━━ Material supplied

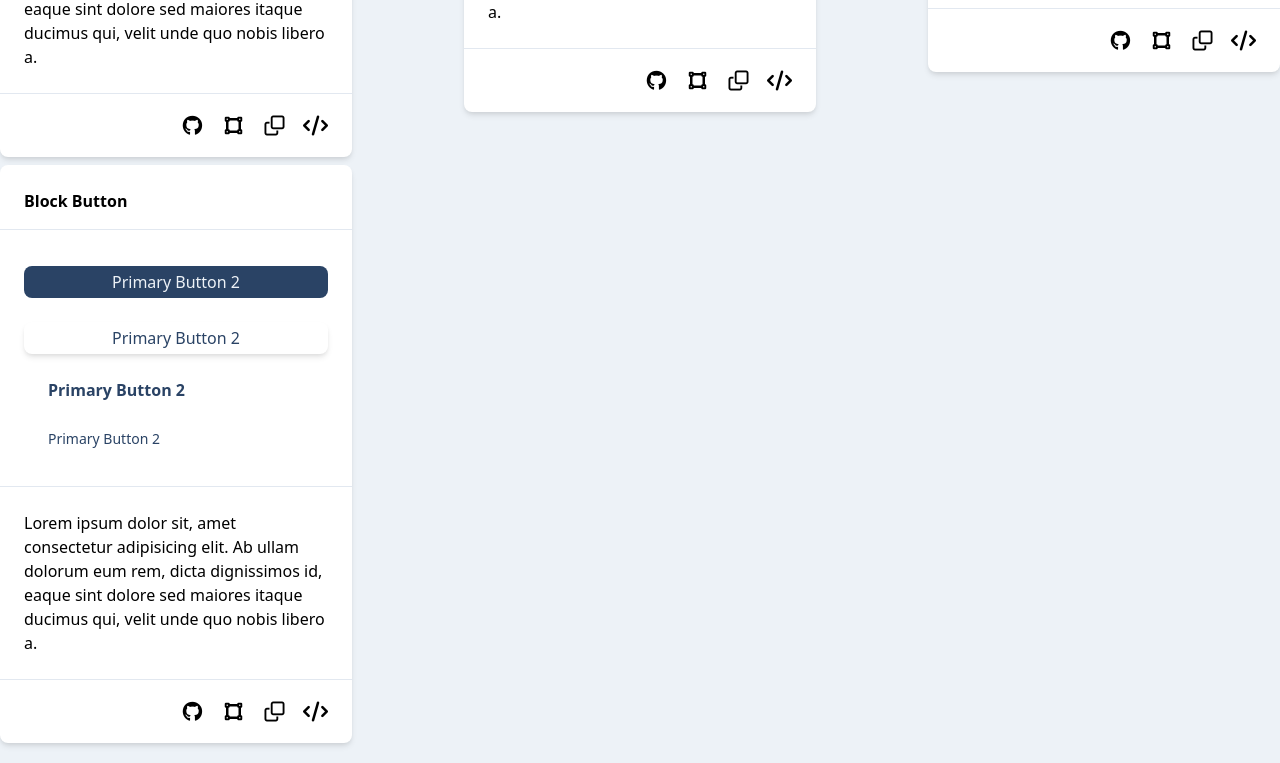
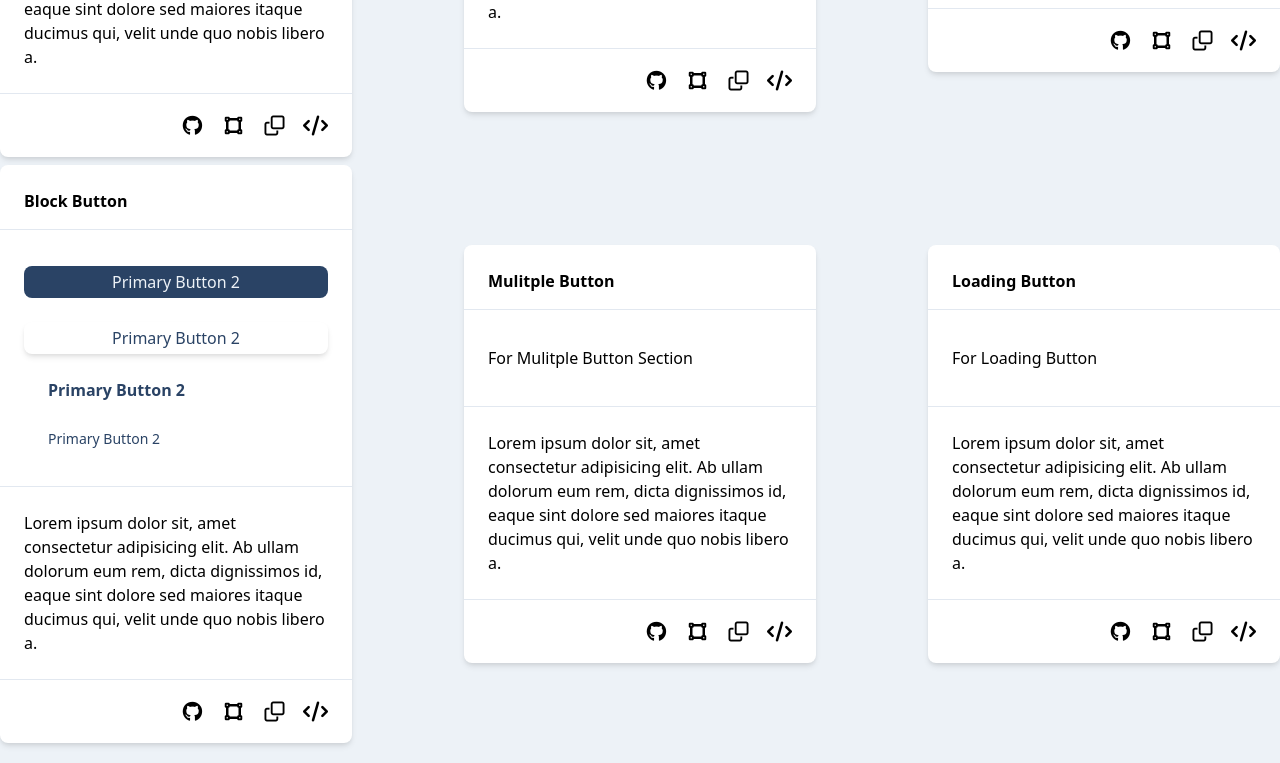
Before and after one commit to ekosutrisno/react-component, a React (Create React App) app: page /button in a window 1280 px wide. Shown: the part 579-1342 px from the top of the page. Built offline with nearby package versions, Linux system fonts and the light colour scheme.

Commit message:
Fix Layout Card

```diff
--- a/src/pages/ButtonsView.js
+++ b/src/pages/ButtonsView.js
@@ -1,9 +1,9 @@
 import React, { Component } from 'react';
 import {
    ButtonDefault,
-   ButtonDefaultShadow,
+   // ButtonDefaultShadow,
    ButtonPrimary,
-   ButtonPrimaryShadow,
+   // ButtonPrimaryShadow,
    ButtonLink,
    ButtonText
 } from '../components/shared/Button';
@@ -166,6 +166,57 @@ export class ButtonsView extends Component {
                   <button className="fa fa-fw fa-code fa-lg focus:outline-none hover:text-gray-700"></button>
                </div>
             </div>
+            {/* Card 05 */}
+            <div className="flex-col justify-start h-full w-70 bg-white rounded-lg shadow-md">
+               <div className="header h-16 p-6 font-semibold">
+                  Mulitple Button
+               </div>
+               <div className="image max-h-full p-6 border-t border-gray-300">
+                  <div className="flex flex-wrap justify-evenly items-center">
+                     <div className="py-3 w-full">
+                        {/* <ButtonBlock primary btnText="Primary Button 2" /> */}
+                        For Mulitple Button Section
+                     </div>
+                  </div>
+               </div>
+               <div className="descriptions h-auto p-6 border-t border-gray-300">
+                  <p>Lorem ipsum dolor sit, amet consectetur adipisicing elit. Ab ullam dolorum eum rem,
+                  dicta dignissimos id, eaque sint dolore sed maiores itaque ducimus qui,
+                  velit unde quo nobis libero a.</p>
+               </div>
+               <div className="footer flex items-center justify-end h-16 p-6 border-t border-gray-300 space-x-4">
+                  <button className="fab fa-fw fa-github fa-lg focus:outline-none hover:text-gray-700"></button>
+                  <button className="fa fa-fw fa-vector-square fa-lg focus:outline-none hover:text-gray-700"></button>
+                  <button className="far fa-fw fa-clone fa-lg focus:outline-none hover:text-gray-700"></button>
+                  <button className="fa fa-fw fa-code fa-lg focus:outline-none hover:text-gray-700"></button>
+               </div>
+            </div>
+            {/* Card 06 */}
+            <div className="flex-col justify-start h-full w-70 bg-white rounded-lg shadow-md">
+               <div className="header h-16 p-6 font-semibold">
+                  Loading Button
+               </div>
+               <div className="image max-h-full p-6 border-t border-gray-300">
+                  <div className="flex flex-wrap justify-evenly items-center">
+                     <div className="py-3 w-full">
+                        {/* <ButtonBlock primary btnText="Primary Button 2" /> */}
+                        For Loading Button
+                     </div>
+                  </div>
+               </div>
+               <div className="descriptions h-auto p-6 border-t border-gray-300">
+                  <p>Lorem ipsum dolor sit, amet consectetur adipisicing elit. Ab ullam dolorum eum rem,
+                  dicta dignissimos id, eaque sint dolore sed maiores itaque ducimus qui,
+                  velit unde quo nobis libero a.</p>
+               </div>
+               <div className="footer flex items-center justify-end h-16 p-6 border-t border-gray-300 space-x-4">
+                  <button className="fab fa-fw fa-github fa-lg focus:outline-none hover:text-gray-700"></button>
+                  <button className="fa fa-fw fa-vector-square fa-lg focus:outline-none hover:text-gray-700"></button>
+                  <button className="far fa-fw fa-clone fa-lg focus:outline-none hover:text-gray-700"></button>
+                  <button className="fa fa-fw fa-code fa-lg focus:outline-none hover:text-gray-700"></button>
+               </div>
+            </div>
+
          </div>
       );
    }
--- a/src/pages/CardsView.js
+++ b/src/pages/CardsView.js
@@ -4,19 +4,19 @@ import CardMansony from '../components/cards/CardMansony';
 export class CardsView extends Component {
    render() {
       return (
-         <div className="container mx-auto px-4 md:px-48 my-4">
-            <CardMansony title="CardMansony 01" src="http://lorempixel.com/640/480/business" />
-            <div className="flex pt-4 flex-wrap">
+         <div className="container mx-auto my-4">
+            <CardMansony title="CardMansony 01" src="https://images.unsplash.com/photo-1480506132288-68f7705954bd?ixlib=rb-1.2.1&ixid=eyJhcHBfaWQiOjEyMDd9&auto=format&fit=crop&w=500&q=300" />
+            <div className="flex pt-4 flex-wrap lg:space-x-6">
                <CardMansony
                   small
                   title="CardMansony 02"
-                  src="http://lorempixel.com/640/480/people"
+                  src="https://images.unsplash.com/photo-1498050108023-c5249f4df085?ixlib=rb-1.2.1&ixid=eyJhcHBfaWQiOjEyMDd9&auto=format&fit=crop&w=500&q=60"
                   imgHeight="64" />
 
                <CardMansony
                   small
                   title="CardMansony 03"
-                  src="http://lorempixel.com/640/480/nightlife"
+                  src="https://images.unsplash.com/photo-1454165804606-c3d57bc86b40?ixlib=rb-1.2.1&ixid=eyJhcHBfaWQiOjEyMDd9&auto=format&fit=crop&w=500&q=60"
                   imgHeight="32"
                />
             </div>
```
Also changed, not shown: 1 other file (tests, documents, lock files or other folders).
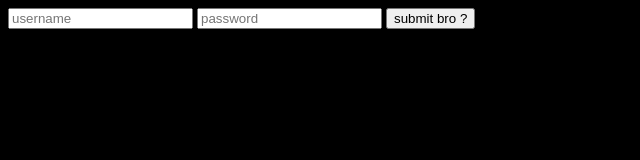
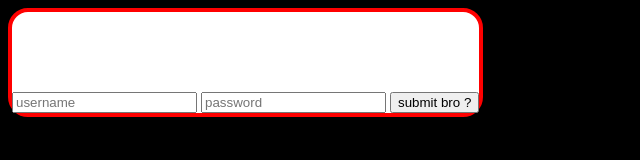
Before and after one commit to leeu4/final-bootcamp-2, a plain HTML site: page index.html in a window 1280 px wide. Shown: the whole page, without its empty margins (0-640 px from the left). Drawn offline with Linux system fonts and the light colour scheme.

Commit message:
new update @ 6/11/2023

```diff
--- a/index.html
+++ b/index.html
@@ -9,6 +9,7 @@
 </head>
 <body>
     <form action="#">
+        <h1>login</h1>
         <input placeholder="username">
         <input type="password" placeholder="password">
         <input type="submit" value="submit bro ?">
--- a/style.css
+++ b/style.css
@@ -5,3 +5,9 @@ body
     color:white;
 
 }
+form
+{
+    background-color:white;
+    border-radius: 20px;
+    border:solid 4px red;
+}
```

━━━━

**What this task involves:** A single number is asked for: how many lines in the entries above hold the string "auto".

**Your response:** 7